'Adventures of Superman'
This right here is the show that started it all. In 1952, George Reeves became a household name as everyone's favorite alien from Krypton. The series lasted six seasons -- the final four were filmed in color -- and and was brought to audiences everywhere by Kellogg's. Because without a bowl full of corn flakes, kids everywhere wouldn't be able to reach their full, heroic, potential. Or something.
On January 12, 1966, the "Batman" TV series began airing and nothing would ever be the same again. The show -- which starred Adam West and Burt Ward as the dynamic duo -- helped to change the face of superhero television as it brought to life the colorful tone of the DC property. The show was so popular that two new episodes aired each week. That's 120 episodes total, in just three whole seasons.
Groundbreaking is one way to describe the "Wonder Woman" TV series. The first superhero show to feature a female protagonist, Lynda Carter's take on Diana Prince gave a whole new group of boys and girls a set of ideals to look up to in the late '70s.
The show premiered to ABC to great numbers, but being a period piece, the network was concerned about budgetary costs -- and the fact that Nazis would be the majority of Wonder Woman's villains -- and canceled it after Season 1. Warner Bros. stepped in and updated the show to take place during present day, which lowered the production costs, and CBS continued the show for two more seasons.
'The Incredible Hulk'
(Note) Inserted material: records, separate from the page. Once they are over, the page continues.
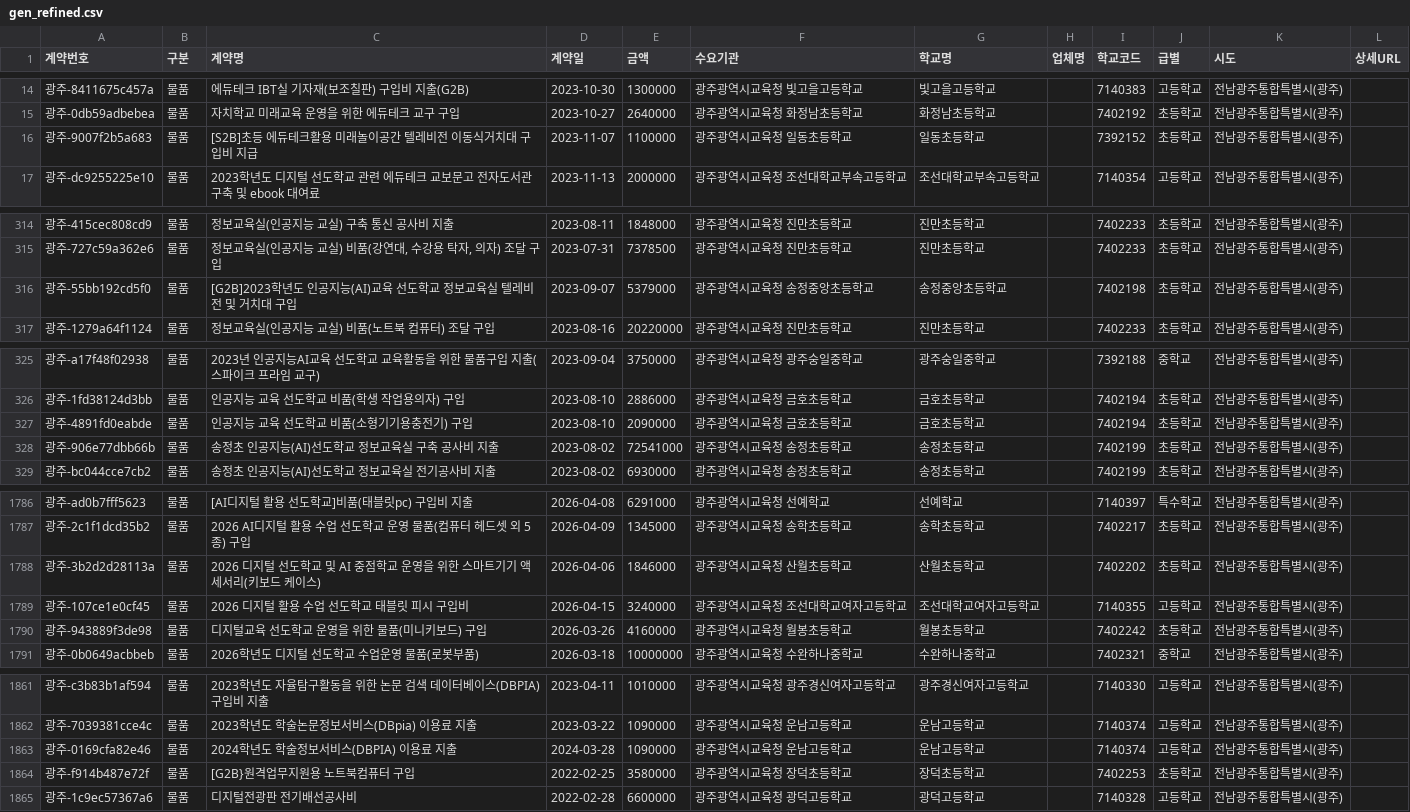
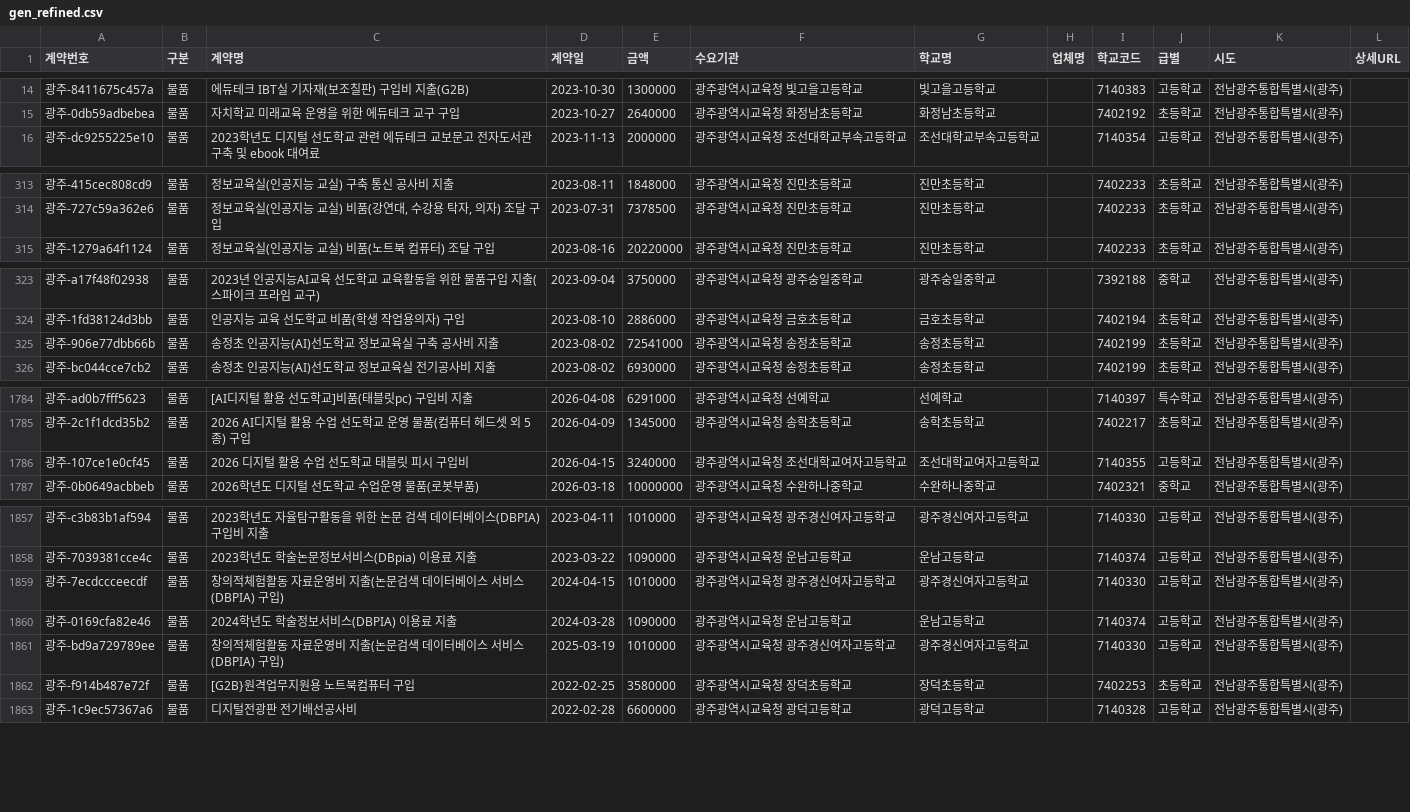
Before and after one commit to theflight001/school-edtech, a CSV file: gen_refined.csv, drawn as a sheet; only a part is shown, gaps mark what is left out; the diff covers the shown part only.

```diff
--- a/gen_refined.csv
+++ b/gen_refined.csv
@@ -15,3 +15,2 @@
 광주-0db59adbebea,물품,자치학교 미래교육 운영을 위한 에듀테크 교구 구입,2023-10-27,2640000,광주광역시교육청 화정남초등학교,화정남초등학교,,7402192,초등학교,전남광주통합특별시(광주),
-광주-9007f2b5a683,물품,[S2B]초등 에듀테크활용 미래놀이공간 텔레비전 이동식거치대 구입비 지급,2023-11-07,1100000,광주광역시교육청 일동초등학교,일동초등학교,,7392152,초등학교,전남광주통합특별시(광주),
 광주-dc9255225e10,물품,2023학년도 디지털 선도학교 관련 에듀테크 교보문고 전자도서관 구축 및 ebook 대여료,2023-11-13,2000000,광주광역시교육청 조선대학교부속고등학교,조선대학교부속고등학교,,7140354,고등학교,전남광주통합특별시(광주),
@@ -315,3 +314,2 @@
 광주-727c59a362e6,물품,"정보교육실(인공지능 교실) 비품(강연대, 수강용 탁자, 의자) 조달 구입",2023-07-31,7378500,광주광역시교육청 진만초등학교,진만초등학교,,7402233,초등학교,전남광주통합특별시(광주),
-광주-55bb192cd5f0,물품,[G2B]2023학년도 인공지능(AI)교육 선도학교 정보교육실 텔레비전 및 거치대 구입,2023-09-07,5379000,광주광역시교육청 송정중앙초등학교,송정중앙초등학교,,7402198,초등학교,전남광주통합특별시(광주),
 광주-1279a64f1124,물품,정보교육실(인공지능 교실) 비품(노트북 컴퓨터) 조달 구입,2023-08-16,20220000,광주광역시교육청 진만초등학교,진만초등학교,,7402233,초등학교,전남광주통합특별시(광주),
@@ -326,3 +324,2 @@
 광주-1fd38124d3bb,물품,인공지능 교육 선도학교 비품(학생 작업용의자) 구입,2023-08-10,2886000,광주광역시교육청 금호초등학교,금호초등학교,,7402194,초등학교,전남광주통합특별시(광주),
-광주-4891fd0eabde,물품,인공지능 교육 선도학교 비품(소형기기용충전기) 구입,2023-08-10,2090000,광주광역시교육청 금호초등학교,금호초등학교,,7402194,초등학교,전남광주통합특별시(광주),
 광주-906e77dbb66b,물품,송정초 인공지능(AI)선도학교 정보교육실 구축 공사비 지출,2023-08-02,72541000,광주광역시교육청 송정초등학교,송정초등학교,,7402199,초등학교,전남광주통합특별시(광주),
@@ -1787,5 +1785,3 @@
 광주-2c1f1dcd35b2,물품,2026 AI디지털 활용 수업 선도학교 운영 물품(컴퓨터 헤드셋 외 5종) 구입,2026-04-09,1345000,광주광역시교육청 송학초등학교,송학초등학교,,7402217,초등학교,전남광주통합특별시(광주),
-광주-3b2d2d28113a,물품,2026 디지털 선도학교 및 AI 중점학교 운영을 위한 스마트기기 액세서리(키보드 케이스),2026-04-06,1846000,광주광역시교육청 산월초등학교,산월초등학교,,7402202,초등학교,전남광주통합특별시(광주),
 광주-107ce1e0cf45,물품,2026 디지털 활용 수업 선도학교 태블릿 피시 구입비,2026-04-15,3240000,광주광역시교육청 조선대학교여자고등학교,조선대학교여자고등학교,,7140355,고등학교,전남광주통합특별시(광주),
-광주-943889f3de98,물품,디지털교육 선도학교 운영을 위한 물품(미니키보드) 구입,2026-03-26,4160000,광주광역시교육청 월봉초등학교,월봉초등학교,,7402242,초등학교,전남광주통합특별시(광주),
 광주-0b0649acbbeb,물품,2026학년도 디지털 선도학교 수업운영 물품(로봇부품),2026-03-18,10000000,광주광역시교육청 수완하나중학교,수완하나중학교,,7402321,중학교,전남광주통합특별시(광주),
@@ -1862,3 +1858,5 @@
 광주-7039381cce4c,물품,2023학년도 학술논문정보서비스(DBpia) 이용료 지출,2023-03-22,1090000,광주광역시교육청 운남고등학교,운남고등학교,,7140374,고등학교,전남광주통합특별시(광주),
+광주-7ecdccceecdf,물품,창의적체험활동 자료운영비 지출(논문검색 데이터베이스 서비스(DBPIA) 구입),2024-04-15,1010000,광주광역시교육청 광주경신여자고등학교,광주경신여자고등학교,,7140330,고등학교,전남광주통합특별시(광주),
 광주-0169cfa82e46,물품,2024학년도 학술정보서비스(DBPIA) 이용료 지출,2024-03-28,1090000,광주광역시교육청 운남고등학교,운남고등학교,,7140374,고등학교,전남광주통합특별시(광주),
+광주-bd9a729789ee,물품,창의적체험활동 자료운영비 지출(논문검색 데이터베이스 서비스(DBPIA) 구입),2025-03-19,1010000,광주광역시교육청 광주경신여자고등학교,광주경신여자고등학교,,7140330,고등학교,전남광주통합특별시(광주),
 광주-f914b487e72f,물품,[G2B}원격업무지원용 노트북컴퓨터 구입,2022-02-25,3580000,광주광역시교육청 장덕초등학교,장덕초등학교,,7402253,초등학교,전남광주통합특별시(광주),
```
Also changed, not shown: 4 added rows and 5 removed rows elsewhere in this file, dje_refined.csv, gwe_refined.csv, 34 other files.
Continuing the trend of late '70s superhero TV was "The Incredible Hulk." Two television movies started the story in 1977 before the series premiered. Bill Bixby gave new life to Marvel's big green guy -- here he's known as David Bruce Banner -- and added a scientific flare to the genre.
The show lasted an impressive five seasons. After ending in 1982, Lou Ferrigno returned as The Hulk in the 1988 TV movie, "The Incredible Hulk Returns" and 1989's "The Trial of the Incredible Hulk." Fun fact: Stan Lee made his first cameo in this odd film, which found the Hulk teaming up with Daredevil in a rather bizarre fashion.